Please join me in welcoming guest author Krystal Anderson to the Junction.
There’s something about standing in front an old western fort that brings that bygone era to life. The chipped stone walls and thick timbers tell a story of conflicts withstood, the battlements and gun ports atop eighteen-foot walls a sense of strength and security.
For many traveling through America’s untamed west, forts were among the only places of safety from Indian attack and harsh elements and were utilized by mail carriers, stagecoach operators, and weary travelers alike. Some, such as Fort Vancouver in Washington, weren’t even established with defense in mind, but industry and commerce. Others served as way stations along main travel routes, such as Fort Benton along the Missouri River in central Montana, or Fort Bridger, Wyoming, which became a vital resupply point for those traveling the Oregon, California, and Mormon Trails.
In my little corner of Utah there are plenty of old forts to explore, some only remains of crumbled stone wall, that were constructed to protect the herds and homes of local settlers during the Black Hawk War (1865-1870). Recently I took my children to explore historic Cove Fort in central Utah and boy, did it fuel my imagination! Details from that visit will likely carry into many of my future stories.
Cove Fort is rectangular in shape and made of volcanic rock with six rooms on each of the long sides, each with its own chimney. A central courtyard opens in the center, and when those thick wood doors were closed, I don’t see how anything or anyone could have gotten through. Just outside the fort, which also served as a ranch, was a bunkhouse, vegetable garden, ice house, blacksmith shop, derrick, livestock barn, and supply store. It was to imagine how people were able to labor and live in such a place, but I’m certain it was immensely difficult. The women spun their own thread and fashioned rugs and blankets on a loom, scrubbed the laundry, and tended to the fort’s guests in addition to their own families. Years of harsh winters were spent enveloped in the fort’s cold stone walls. Do you think you would have possessed the fortitude to live in a remote, rugged western fort without many of the comforts of the day?
With that fort in mind, I created a fictional fort on the coast of Oregon for my latest story titled Her Keeper’s Heart. Fort Donnelly, I called it, stationed somewhere in Tillamook County. The book’s heroine, a mail-order bride named Orissa, is making her way to the Oregon coast from Connecticut via sailing around Cape Horn when catastrophe strikes. I won’t divulge the details (no spoilers here!), but she and the sailors find sanctuary at industrious Fort Donnelly. And that’s not all she finds there…
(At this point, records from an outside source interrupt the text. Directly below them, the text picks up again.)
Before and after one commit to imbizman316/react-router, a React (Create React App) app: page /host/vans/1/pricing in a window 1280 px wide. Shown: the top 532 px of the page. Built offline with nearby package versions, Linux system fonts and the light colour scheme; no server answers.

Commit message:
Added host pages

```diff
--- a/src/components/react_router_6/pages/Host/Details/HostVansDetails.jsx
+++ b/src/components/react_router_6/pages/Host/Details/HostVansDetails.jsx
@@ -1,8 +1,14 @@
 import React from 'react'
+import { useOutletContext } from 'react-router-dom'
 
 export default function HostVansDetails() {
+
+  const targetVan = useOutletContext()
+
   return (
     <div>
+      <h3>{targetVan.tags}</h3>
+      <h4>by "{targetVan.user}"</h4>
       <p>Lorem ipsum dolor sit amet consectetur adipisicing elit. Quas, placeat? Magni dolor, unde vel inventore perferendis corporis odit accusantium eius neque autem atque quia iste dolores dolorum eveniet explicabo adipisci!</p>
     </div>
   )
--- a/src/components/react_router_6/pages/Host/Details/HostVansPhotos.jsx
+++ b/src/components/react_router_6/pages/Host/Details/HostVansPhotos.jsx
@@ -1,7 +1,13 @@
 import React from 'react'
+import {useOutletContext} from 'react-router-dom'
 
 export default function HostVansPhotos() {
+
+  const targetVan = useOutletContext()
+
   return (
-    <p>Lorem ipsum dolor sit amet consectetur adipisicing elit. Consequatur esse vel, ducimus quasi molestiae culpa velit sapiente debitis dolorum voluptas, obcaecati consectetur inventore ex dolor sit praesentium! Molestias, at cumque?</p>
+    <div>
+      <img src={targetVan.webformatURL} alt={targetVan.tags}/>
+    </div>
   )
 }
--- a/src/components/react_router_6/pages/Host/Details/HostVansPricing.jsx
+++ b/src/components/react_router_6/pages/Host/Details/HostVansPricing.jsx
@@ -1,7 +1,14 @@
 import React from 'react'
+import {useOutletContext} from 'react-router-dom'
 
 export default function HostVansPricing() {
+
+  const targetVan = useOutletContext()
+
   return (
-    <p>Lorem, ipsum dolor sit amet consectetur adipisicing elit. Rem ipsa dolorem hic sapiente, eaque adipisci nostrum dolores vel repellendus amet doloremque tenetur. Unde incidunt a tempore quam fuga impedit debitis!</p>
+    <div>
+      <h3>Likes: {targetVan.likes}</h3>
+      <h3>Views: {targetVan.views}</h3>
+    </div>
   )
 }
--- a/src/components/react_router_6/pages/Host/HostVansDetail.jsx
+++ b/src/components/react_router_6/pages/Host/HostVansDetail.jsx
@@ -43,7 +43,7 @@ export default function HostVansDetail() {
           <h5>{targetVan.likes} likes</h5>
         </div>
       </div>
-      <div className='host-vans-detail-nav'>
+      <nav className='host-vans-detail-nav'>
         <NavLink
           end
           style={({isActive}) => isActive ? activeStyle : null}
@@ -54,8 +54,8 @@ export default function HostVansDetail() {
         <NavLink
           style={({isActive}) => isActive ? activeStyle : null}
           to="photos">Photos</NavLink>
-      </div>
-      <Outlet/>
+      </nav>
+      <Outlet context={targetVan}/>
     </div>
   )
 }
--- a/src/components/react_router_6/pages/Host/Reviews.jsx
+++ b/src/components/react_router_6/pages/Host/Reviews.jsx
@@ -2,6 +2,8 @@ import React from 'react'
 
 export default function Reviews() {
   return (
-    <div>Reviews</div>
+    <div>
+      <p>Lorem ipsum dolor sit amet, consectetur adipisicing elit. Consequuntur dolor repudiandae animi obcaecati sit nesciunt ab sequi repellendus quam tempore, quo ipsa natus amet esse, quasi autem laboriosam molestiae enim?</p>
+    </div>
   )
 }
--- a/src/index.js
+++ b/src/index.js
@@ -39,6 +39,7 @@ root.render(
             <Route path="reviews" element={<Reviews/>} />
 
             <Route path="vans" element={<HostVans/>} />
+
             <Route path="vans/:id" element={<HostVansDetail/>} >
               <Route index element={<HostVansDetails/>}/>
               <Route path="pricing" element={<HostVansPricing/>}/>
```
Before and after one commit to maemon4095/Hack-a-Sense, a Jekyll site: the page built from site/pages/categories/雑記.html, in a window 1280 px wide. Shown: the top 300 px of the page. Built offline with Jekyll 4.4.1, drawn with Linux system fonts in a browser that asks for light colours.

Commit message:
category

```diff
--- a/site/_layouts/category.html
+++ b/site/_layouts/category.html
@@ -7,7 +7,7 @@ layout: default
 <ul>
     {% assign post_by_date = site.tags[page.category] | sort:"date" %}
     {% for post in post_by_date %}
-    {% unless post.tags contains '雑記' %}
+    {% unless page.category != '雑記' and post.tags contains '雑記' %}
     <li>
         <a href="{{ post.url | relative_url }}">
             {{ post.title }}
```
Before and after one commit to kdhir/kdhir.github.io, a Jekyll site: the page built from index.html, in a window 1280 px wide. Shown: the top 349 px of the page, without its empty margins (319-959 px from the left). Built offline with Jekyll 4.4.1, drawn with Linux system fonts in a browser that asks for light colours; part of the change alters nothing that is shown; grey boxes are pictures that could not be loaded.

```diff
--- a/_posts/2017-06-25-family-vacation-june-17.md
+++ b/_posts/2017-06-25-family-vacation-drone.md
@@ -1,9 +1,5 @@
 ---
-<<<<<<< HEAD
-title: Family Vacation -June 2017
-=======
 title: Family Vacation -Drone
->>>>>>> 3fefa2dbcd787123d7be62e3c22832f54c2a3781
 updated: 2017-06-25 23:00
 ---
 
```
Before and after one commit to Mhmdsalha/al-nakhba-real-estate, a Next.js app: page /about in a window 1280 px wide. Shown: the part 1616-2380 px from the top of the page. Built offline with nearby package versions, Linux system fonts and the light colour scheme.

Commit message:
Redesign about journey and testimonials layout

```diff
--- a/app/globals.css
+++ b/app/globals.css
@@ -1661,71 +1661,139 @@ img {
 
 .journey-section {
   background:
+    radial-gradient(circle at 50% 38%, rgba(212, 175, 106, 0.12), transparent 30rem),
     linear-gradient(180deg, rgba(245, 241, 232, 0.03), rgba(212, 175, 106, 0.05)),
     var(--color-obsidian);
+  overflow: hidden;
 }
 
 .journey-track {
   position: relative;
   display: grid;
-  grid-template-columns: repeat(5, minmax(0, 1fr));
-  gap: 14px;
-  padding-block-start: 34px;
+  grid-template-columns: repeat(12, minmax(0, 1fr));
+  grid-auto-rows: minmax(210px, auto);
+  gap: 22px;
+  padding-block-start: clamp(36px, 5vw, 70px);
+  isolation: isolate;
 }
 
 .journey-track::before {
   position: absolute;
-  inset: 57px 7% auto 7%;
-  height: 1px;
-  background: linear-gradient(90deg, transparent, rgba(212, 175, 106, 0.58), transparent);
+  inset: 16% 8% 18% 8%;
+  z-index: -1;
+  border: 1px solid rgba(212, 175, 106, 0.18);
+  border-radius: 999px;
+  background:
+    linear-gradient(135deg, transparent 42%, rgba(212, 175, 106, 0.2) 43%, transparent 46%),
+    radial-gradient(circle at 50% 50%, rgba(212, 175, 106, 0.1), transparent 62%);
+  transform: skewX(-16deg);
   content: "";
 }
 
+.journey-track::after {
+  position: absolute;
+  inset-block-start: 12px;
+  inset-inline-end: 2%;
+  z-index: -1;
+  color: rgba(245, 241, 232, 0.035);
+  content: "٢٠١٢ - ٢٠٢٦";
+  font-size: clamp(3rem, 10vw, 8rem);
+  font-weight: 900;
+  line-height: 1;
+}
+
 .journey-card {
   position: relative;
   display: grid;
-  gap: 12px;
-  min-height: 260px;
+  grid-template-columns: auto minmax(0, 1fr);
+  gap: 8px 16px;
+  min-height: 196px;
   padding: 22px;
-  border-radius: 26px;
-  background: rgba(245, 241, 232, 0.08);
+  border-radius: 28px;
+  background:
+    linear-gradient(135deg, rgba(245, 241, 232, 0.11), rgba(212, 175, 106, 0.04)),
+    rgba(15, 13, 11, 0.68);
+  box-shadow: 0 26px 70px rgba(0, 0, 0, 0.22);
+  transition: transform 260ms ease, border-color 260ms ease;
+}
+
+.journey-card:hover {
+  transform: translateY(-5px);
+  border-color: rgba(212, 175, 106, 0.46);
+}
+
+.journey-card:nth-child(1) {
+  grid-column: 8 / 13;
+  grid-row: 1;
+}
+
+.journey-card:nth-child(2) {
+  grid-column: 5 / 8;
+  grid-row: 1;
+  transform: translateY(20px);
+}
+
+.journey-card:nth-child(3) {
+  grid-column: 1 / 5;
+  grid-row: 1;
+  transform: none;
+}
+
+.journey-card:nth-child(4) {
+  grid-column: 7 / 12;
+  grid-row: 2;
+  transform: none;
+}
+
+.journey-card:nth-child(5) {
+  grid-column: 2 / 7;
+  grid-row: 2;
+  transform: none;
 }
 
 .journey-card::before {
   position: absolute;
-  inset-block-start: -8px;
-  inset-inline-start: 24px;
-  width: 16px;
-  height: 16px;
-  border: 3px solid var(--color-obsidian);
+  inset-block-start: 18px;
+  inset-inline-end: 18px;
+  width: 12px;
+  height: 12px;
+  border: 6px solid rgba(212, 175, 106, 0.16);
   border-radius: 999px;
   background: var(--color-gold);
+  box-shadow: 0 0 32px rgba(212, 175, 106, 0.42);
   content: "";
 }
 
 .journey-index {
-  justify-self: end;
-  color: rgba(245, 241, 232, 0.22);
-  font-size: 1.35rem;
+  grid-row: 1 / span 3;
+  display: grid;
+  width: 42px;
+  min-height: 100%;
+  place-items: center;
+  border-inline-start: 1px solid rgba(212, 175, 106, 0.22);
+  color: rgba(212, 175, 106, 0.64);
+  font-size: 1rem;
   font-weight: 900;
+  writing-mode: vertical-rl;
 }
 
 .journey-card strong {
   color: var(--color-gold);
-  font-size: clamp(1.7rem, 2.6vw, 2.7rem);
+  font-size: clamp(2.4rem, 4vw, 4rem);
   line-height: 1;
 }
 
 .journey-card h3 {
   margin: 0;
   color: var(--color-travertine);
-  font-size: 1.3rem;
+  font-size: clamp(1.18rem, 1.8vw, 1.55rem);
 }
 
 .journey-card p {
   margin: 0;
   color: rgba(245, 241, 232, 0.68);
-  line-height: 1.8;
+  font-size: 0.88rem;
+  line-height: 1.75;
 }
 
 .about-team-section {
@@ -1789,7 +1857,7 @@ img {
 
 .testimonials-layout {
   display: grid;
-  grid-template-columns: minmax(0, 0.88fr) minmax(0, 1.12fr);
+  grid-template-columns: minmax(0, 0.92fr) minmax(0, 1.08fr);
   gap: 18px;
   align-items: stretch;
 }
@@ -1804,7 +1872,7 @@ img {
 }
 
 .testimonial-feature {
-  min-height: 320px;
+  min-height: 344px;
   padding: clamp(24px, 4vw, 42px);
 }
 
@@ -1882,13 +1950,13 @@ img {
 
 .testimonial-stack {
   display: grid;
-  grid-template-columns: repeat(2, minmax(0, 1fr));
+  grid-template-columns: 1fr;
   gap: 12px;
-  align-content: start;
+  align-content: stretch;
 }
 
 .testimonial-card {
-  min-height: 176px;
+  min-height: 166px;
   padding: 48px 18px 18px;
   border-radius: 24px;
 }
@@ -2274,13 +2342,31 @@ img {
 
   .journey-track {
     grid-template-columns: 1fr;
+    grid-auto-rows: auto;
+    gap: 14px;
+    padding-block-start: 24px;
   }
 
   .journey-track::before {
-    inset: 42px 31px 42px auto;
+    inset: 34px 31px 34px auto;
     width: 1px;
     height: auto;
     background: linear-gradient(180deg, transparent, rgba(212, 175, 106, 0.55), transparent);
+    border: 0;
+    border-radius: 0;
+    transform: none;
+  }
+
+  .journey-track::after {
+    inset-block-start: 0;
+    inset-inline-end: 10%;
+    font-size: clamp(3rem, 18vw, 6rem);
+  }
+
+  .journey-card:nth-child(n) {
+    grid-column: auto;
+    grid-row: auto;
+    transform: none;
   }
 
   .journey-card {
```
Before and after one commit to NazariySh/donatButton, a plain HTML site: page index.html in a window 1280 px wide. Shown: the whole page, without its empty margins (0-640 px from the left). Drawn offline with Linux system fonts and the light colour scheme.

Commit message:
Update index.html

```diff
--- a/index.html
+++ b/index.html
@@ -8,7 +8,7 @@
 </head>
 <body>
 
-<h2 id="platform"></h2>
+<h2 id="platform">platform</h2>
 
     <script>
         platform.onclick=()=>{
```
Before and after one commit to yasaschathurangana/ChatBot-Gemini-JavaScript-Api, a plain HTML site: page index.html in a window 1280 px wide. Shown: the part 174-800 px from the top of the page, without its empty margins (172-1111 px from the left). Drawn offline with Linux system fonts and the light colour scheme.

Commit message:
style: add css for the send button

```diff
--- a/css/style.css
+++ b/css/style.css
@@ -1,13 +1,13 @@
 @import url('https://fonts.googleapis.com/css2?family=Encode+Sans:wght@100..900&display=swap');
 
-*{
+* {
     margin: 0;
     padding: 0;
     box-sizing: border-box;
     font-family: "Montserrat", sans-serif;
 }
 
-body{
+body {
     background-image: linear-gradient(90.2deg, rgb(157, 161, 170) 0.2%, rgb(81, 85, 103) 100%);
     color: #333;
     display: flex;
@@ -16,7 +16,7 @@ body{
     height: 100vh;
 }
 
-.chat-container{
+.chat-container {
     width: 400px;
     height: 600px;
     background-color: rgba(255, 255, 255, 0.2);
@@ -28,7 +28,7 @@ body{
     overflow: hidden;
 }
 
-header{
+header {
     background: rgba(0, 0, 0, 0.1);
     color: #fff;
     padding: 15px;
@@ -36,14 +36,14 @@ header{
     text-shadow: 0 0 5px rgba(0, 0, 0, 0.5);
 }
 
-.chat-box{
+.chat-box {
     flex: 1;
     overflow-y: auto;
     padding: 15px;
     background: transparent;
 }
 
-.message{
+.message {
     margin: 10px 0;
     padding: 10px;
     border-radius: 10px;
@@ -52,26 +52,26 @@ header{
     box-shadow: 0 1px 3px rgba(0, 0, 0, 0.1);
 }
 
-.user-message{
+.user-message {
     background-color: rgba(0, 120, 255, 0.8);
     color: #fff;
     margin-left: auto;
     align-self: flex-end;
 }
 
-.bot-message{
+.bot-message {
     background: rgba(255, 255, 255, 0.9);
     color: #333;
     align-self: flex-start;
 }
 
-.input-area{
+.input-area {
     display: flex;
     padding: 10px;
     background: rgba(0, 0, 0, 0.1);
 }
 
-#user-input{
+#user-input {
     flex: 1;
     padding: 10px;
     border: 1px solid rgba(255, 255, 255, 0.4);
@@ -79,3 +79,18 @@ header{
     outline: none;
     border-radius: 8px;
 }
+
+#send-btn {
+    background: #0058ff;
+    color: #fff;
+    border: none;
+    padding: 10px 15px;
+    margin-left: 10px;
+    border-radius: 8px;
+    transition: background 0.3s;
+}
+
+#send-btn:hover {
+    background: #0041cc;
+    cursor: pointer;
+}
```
I’d like to give away a signed paperback copy of Her Keeper’s Heart to one of you lovely people. To enter, tell me something you couldn’t live without should you have been called upon to man an old western fort. I look forward to reading your responses, and thank.
HER KEEPER’S HEART
Living as the assistant keeper at the Puffin Point lighthouse for four years, Leonard Tarby admires everything about his coastal home: sweeping ocean seascapes, lush, tangled forests, and unobstructed views of the stars he enjoys charting. There was only one thing Leonard would change, and that is the absence of a loving bride by his side. Certain the only way to achieve that goal is to send for a bride through the mail, Leonard sits back to wait for her arrival, dreaming of a life of wedded bliss soon to come.
The young lady is soon on her way to Puffin Point but goes missing en route. Is there foul play involved or did she simply get cold feet? Will Leonard ever have a bride of his own?
Find out in this sweet historical romance full of dangers, intrigue, and love, all beneath the ever-watchful beam of a Pacific lighthouse.
To learn more or order a copy, use THIS LINK